Rob Schenck: I think it would be forward movement to simply have the conversation, because this topic is not even treated in the average church. It is ignored.
Many pastors share with me privately that they are very concerned with the number of people who are not just procuring firearms for defensive purposes, some are bringing them to church.
Let’s say someone with schizophrenia gets up and starts yelling and maybe reaches for a cell phone. How many of those people will think he’s reaching for a gun and stand up and shoot? That’s tragic enough, but now the church has to answer for that act.
Most pastors have said to me, “I just don’t touch it. It’s too volatile. It ends up dividing the church.” I think that does a disservice to the people of God, who need moral guidance on this question. So simply having the conversation—for pastors to preach and teach on the subject. and then for Christians to start really prayerfully, contemplatively, reflectively working through it.
Abigail Disney: I tried to offer an example of how to have a reasoned conversation, which is, “Let’s stop talking about the specifics of how to interpret the second amendment. Let’s just back it up to where we all meet, which is around our deepest values.” If we can discuss those and come to some sort of agreement about, for instance, to what level is it lamentable to take a human life? Let’s start from the places we share and come to some agreement about our values, and then legislate from there.
I think everybody’s looking for a silver bullet—which is an unfortunate metaphor, but I can’t help it. We’re always thinking there’s one law or one rule or one petition. But this is a deep, long-term problem. It will take a long time for us to dig out from under it.
The answers are going to be local and specific to localities. What needs to be fixed in Texas is going to be different from what needs to be fixed in Florida and Wyoming and so forth.
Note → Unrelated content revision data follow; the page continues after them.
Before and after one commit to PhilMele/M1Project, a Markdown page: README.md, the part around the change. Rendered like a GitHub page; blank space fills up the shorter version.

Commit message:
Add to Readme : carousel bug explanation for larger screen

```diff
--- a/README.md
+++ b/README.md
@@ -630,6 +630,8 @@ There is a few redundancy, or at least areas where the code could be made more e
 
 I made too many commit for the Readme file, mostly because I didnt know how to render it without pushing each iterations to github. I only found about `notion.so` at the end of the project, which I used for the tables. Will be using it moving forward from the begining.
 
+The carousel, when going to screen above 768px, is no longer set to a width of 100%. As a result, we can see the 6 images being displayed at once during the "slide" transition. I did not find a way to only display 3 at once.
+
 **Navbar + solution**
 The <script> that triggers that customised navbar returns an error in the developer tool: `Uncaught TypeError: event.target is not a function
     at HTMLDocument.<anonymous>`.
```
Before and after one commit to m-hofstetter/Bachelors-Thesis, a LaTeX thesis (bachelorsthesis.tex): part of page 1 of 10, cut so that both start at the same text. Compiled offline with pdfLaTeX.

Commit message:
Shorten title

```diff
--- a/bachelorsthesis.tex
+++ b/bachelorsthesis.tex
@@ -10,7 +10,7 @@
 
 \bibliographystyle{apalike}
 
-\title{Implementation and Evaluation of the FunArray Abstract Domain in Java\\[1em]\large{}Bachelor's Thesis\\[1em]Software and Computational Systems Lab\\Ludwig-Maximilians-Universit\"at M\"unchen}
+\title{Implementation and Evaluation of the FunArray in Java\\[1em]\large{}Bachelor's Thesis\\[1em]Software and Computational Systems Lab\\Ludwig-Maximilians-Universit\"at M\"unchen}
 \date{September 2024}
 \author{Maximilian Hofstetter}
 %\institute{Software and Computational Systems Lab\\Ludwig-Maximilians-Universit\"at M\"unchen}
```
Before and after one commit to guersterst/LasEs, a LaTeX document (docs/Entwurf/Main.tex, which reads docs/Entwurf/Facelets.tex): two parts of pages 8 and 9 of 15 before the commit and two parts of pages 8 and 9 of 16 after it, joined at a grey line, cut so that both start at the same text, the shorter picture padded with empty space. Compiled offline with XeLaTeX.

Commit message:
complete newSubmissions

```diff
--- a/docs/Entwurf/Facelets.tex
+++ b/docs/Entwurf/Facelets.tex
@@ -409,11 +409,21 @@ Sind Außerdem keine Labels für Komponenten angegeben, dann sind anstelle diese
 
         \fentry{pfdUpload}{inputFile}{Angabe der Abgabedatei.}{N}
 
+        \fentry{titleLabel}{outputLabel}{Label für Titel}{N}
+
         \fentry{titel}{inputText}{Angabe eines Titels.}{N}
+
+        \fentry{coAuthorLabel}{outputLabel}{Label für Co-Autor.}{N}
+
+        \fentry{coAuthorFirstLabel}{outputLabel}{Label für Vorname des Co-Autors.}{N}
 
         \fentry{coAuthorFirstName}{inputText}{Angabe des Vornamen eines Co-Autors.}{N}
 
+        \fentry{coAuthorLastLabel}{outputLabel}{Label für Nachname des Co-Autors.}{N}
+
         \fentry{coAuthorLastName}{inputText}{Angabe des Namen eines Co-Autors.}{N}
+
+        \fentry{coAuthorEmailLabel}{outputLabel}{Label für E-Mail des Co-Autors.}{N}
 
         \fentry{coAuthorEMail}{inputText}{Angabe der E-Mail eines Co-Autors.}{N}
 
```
The answer is going to be for people to get online, do some research, figure out for themselves what they think needs to change. There are plenty of resources and places to go with that energy. It’s in every city. There’s a movement, so join it.
What do you hope people take away from the film?
Abigail Disney: I hope they walk away being willing to admit that they’re wrong. And I’m not just talking about people who disagree with me about guns. I hope people walk away with the idea that it’s all right to evolve politically.
It’s not scary or threatening to sit down with somebody who disagrees with you. It’s not good for anybody to just simply hang out with people who already agree with them. That’s soul-crushing, and it diminishes your mind and your imagination.
Rob Schenck: The film is filled with questions and very few answers. It’s an invitation for people to search their own hearts, their own minds, their own experiences, and come to their own conclusions. I’m rather optimistic about that. I think if people will go through a careful, prayerful process, they will come to the best conclusions on this over time.
I hope they’ll come away asking those questions of themselves and of their Christian communities. I hope pastors will join publicly in the conversation and eventually, our community of evangelicals will help in a larger, national conversation about this crisis.